Statehouse Beat: Miley may have the votes
CHARLESTON, W.Va. -- Although counting heads prior to a legislative party caucus is an imprecise science, it appears going into a House Democratic caucus some time later this month, House Judiciary Chairman Tim Miley, D-Harrison, has more than enough votes at the moment to win the majority nomination as House speaker.
While that would be a victory for those wishing to (mostly) maintain the status quo in House leadership, and a victory for the labor unions that backed Miley, the biggest winners in a Miley speakership (at least they seem to think so) is the state GOP.
2014 will be the last election cycle that state Republicans will be able to use President Barack Obama as the boogeyman in the campaign.
While the GOP tried to link Obama with Joe Manchin in the 2010 U.S. Senate special election, and with Earl Ray Tomblin in the 2011 and '12 gubernatorial elections, voters didn't buy that the two conservative Democrats were aligned with Team Obama.
However, that strategy might have a better chance with a more liberal, labor-backed trial lawyer as leader of the House of Delegates.
Remember, Republicans need to pick up just five seats to take control of the House, after an 85-year stretch as the minority party. Fueling GOP optimism is that Shelley Moore Capito will be at the top of the ticket, likely with no serious Democratic opposition in the 2014 U.S. Senate race.
To that end, a whisper campaign trying to link Harry Keith White, D-Mingo, to an alleged federal investigation of Team Mingo PAC seems to have had the desired effect, making uncommitted House Dems leery of siding with the Finance chairman in the speaker's race.
Peculiar timing, then, that GOP operative Rob Cornelius just happened to file election law complaints against White, Sen. Art Kirkendoll, D-Logan; Senate candidate Mark Wills; Agriculture Commissioner Walt Helmick; and Treasurer John Perdue on May 23 and 24 (and distributed press packets on the 24th), right in the midst of the speaker's race.
Never mind that these are minor, slap-on-the-wrist, refund-the-contributions type infractions, or that White's contribution was from surplus from his 2010 campaign; the timing is of primary interest here.
Virtually all the activity in question took place prior to the May 2012 primary elections, and the pertinent financial disclosures were filed by the PAC between April and mid-June of 2012, and have been gathering dust (or the electronic-record equivalent thereof) in the Secretary of State's office ever since.
Considering that the PAC raised and spent a grand total of about $5,000, it couldn't have taken 11 months to analyze those reports, could it?
However, the timing has seemingly proved quite effective in putting the possibility of a link between White and any Team Mingo investigation in the heads of uncommitted delegates.
I've been leery of rumors of federal investigations ever since unfounded rumors of an investigation cost then-Senate Finance Chairman Oshel Craigo the election in 2002.
Likewise, how many times did we hear that indictments were imminent against the Manchin administration, when ultimately, one interior decorator ended up doing six months for stringing some state contracts?

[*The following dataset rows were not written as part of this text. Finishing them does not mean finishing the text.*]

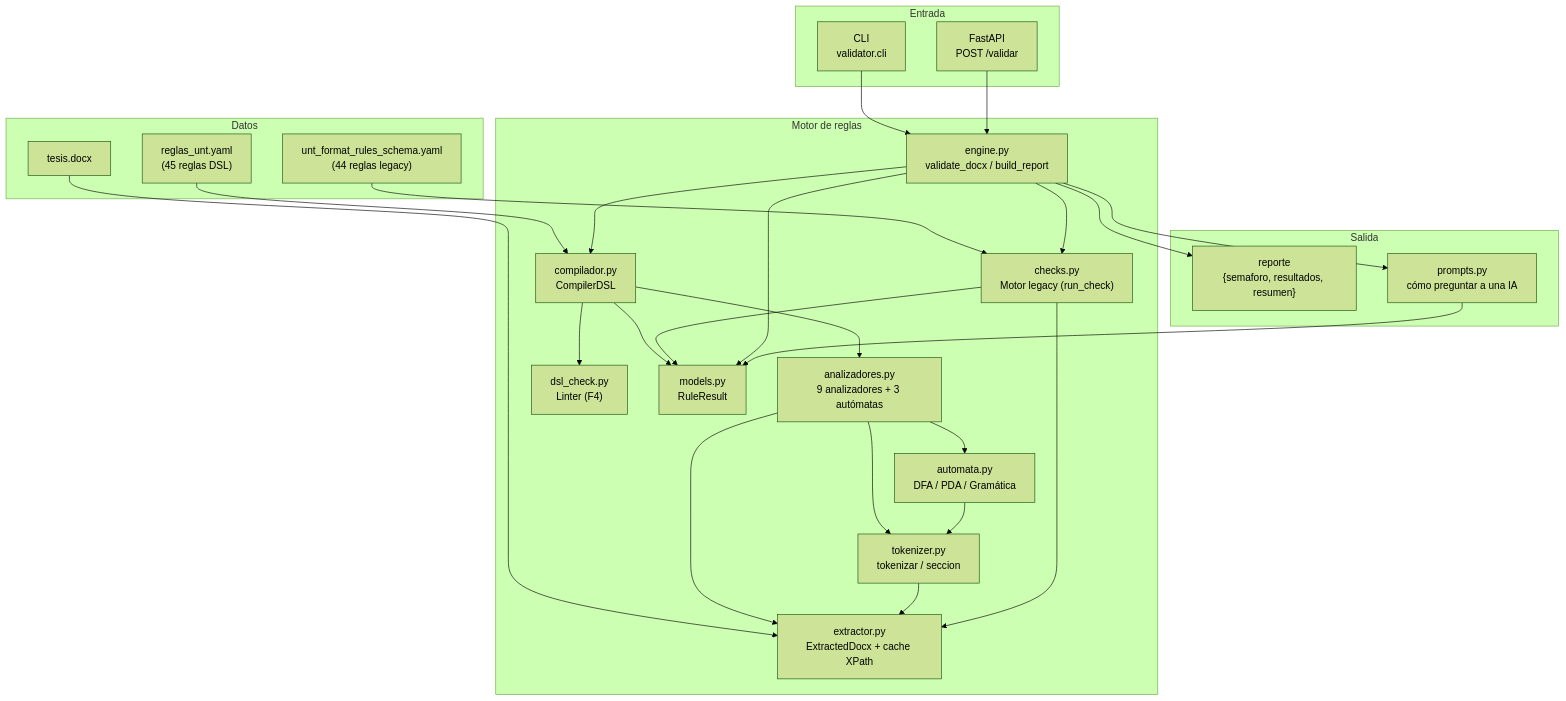
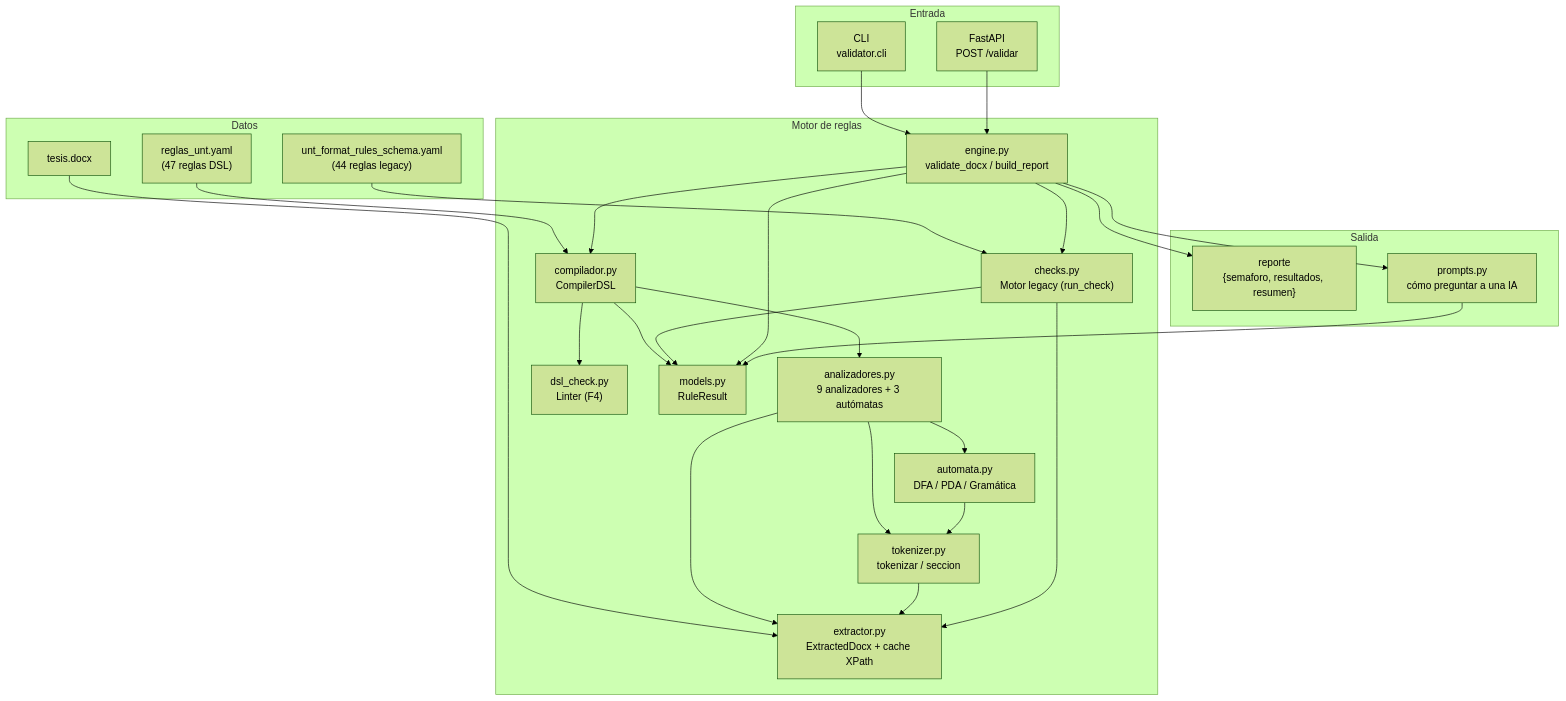
One commit to IvanSanchezSil/vistobueno changed the first of 7 diagrams in docs/diseno/01_arq_motor.md. Above: the diagram before and after it, drawn with Mermaid (forest theme). The commit also changed other lines of this file and 13 other files, not shown here.

````diff
--- a/docs/diseno/01_arq_motor.md
+++ b/docs/diseno/01_arq_motor.md
@@ -29,54 +29,54 @@
 ```mermaid
 flowchart TB
     subgraph ENTRADA["Entrada"]
         CLIENTE["CLI<br/>validator.cli"]
         API["FastAPI<br/>POST /validar"]
     end
 
     subgraph MOTOR["Motor de reglas"]
         ENG["engine.py<br/>validate_docx / build_report"]
         CHK["checks.py<br/>Motor legacy (run_check)"]
         COMP["compilador.py<br/>CompilerDSL"]
         ANAL["analizadores.py<br/>9 analizadores + 3 autómatas"]
         LINT["dsl_check.py<br/>Linter (F4)"]
         AUT["automata.py<br/>DFA / PDA / Gramática"]
         TOK["tokenizer.py<br/>tokenizar / seccion"]
         EXT["extractor.py<br/>ExtractedDocx + cache XPath"]
         MOD["models.py<br/>RuleResult"]
     end
 
     subgraph DATOS["Datos"]
         YAML_LEGACY["unt_format_rules_schema.yaml<br/>(44 reglas legacy)"]
-        YAML_DSL["reglas_unt.yaml<br/>(45 reglas DSL)"]
+        YAML_DSL["reglas_unt.yaml<br/>(47 reglas DSL)"]
         DOCX["tesis.docx"]
     end
 
     subgraph SALIDA["Salida"]
         REP["reporte<br/>{semaforo, resultados, resumen}"]
         PROMPTS["prompts.py<br/>cómo preguntar a una IA"]
     end
 
     CLIENTE --> ENG
     API --> ENG
     DOCX --> EXT
     YAML_LEGACY --> CHK
     YAML_DSL --> COMP
 
     ENG --> CHK
     ENG --> COMP
     COMP --> LINT
     COMP --> ANAL
     ANAL --> AUT
     ANAL --> TOK
     AUT --> TOK
     ANAL --> EXT
     TOK --> EXT
     CHK --> EXT
     COMP --> MOD
     CHK --> MOD
     ENG --> MOD
 
     ENG --> REP
     ENG --> PROMPTS
     PROMPTS --> MOD
 ```
````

I'm advised that at least one area of inquiry by federal authorities in Mingo County involves an ongoing issue of drug dealers being tipped off on pending grand jury indictments.
(Recall that the Legislature this session passed a bill sponsored by Delegate Justin Marcum, D-Mingo, making it a crime for members of grand juries to disclose such information. Marcum, an assistant county prosecutor, stressed there had been a rash of incidents of drug dealers being tipped off, and skipping out-of-state before warrants could be issued.)
White, meanwhile, sounded resigned to the fact that he doesn't have the votes in the speaker's race, barring a bunch of delegates changing their commitments in the secret balloting.
White was displeased that labor -- the West Virginia AFL-CIO, American Federation of Teachers-West Virginia, and the West Virginia Education Association -- had been so overtly involved in the race, formally endorsing Miley and pressuring delegates to support him.
On one level, labor leaders may realize this is their last hurrah in terms having the ability to select House leadership. On the other hand, it would seem to play right into the GOP's strategy for trying to win control of the House in 2014.
Finally, regarding the uncertainty of vote-counting in legislative caucuses, I'm reminded of the story senators like to tell regarding the election of an acting Senate president, after Tomblin moved to the governor's office following Joe Manchin's election to the U.S. Senate.
Supposedly, the three hopefuls -- Jeff Kessler, Mike Green and Brooks McCabe met informally to gauge who had the most support going into the Senate Democrat caucus.
They quickly ascertained that they had more commitments between themselves than there were Democrats in the Senate. After some analysis, they realized that Truman Chafin had "committed" to all three senators.
Reach Phil Kabler at email@example.com or 304-348-1220.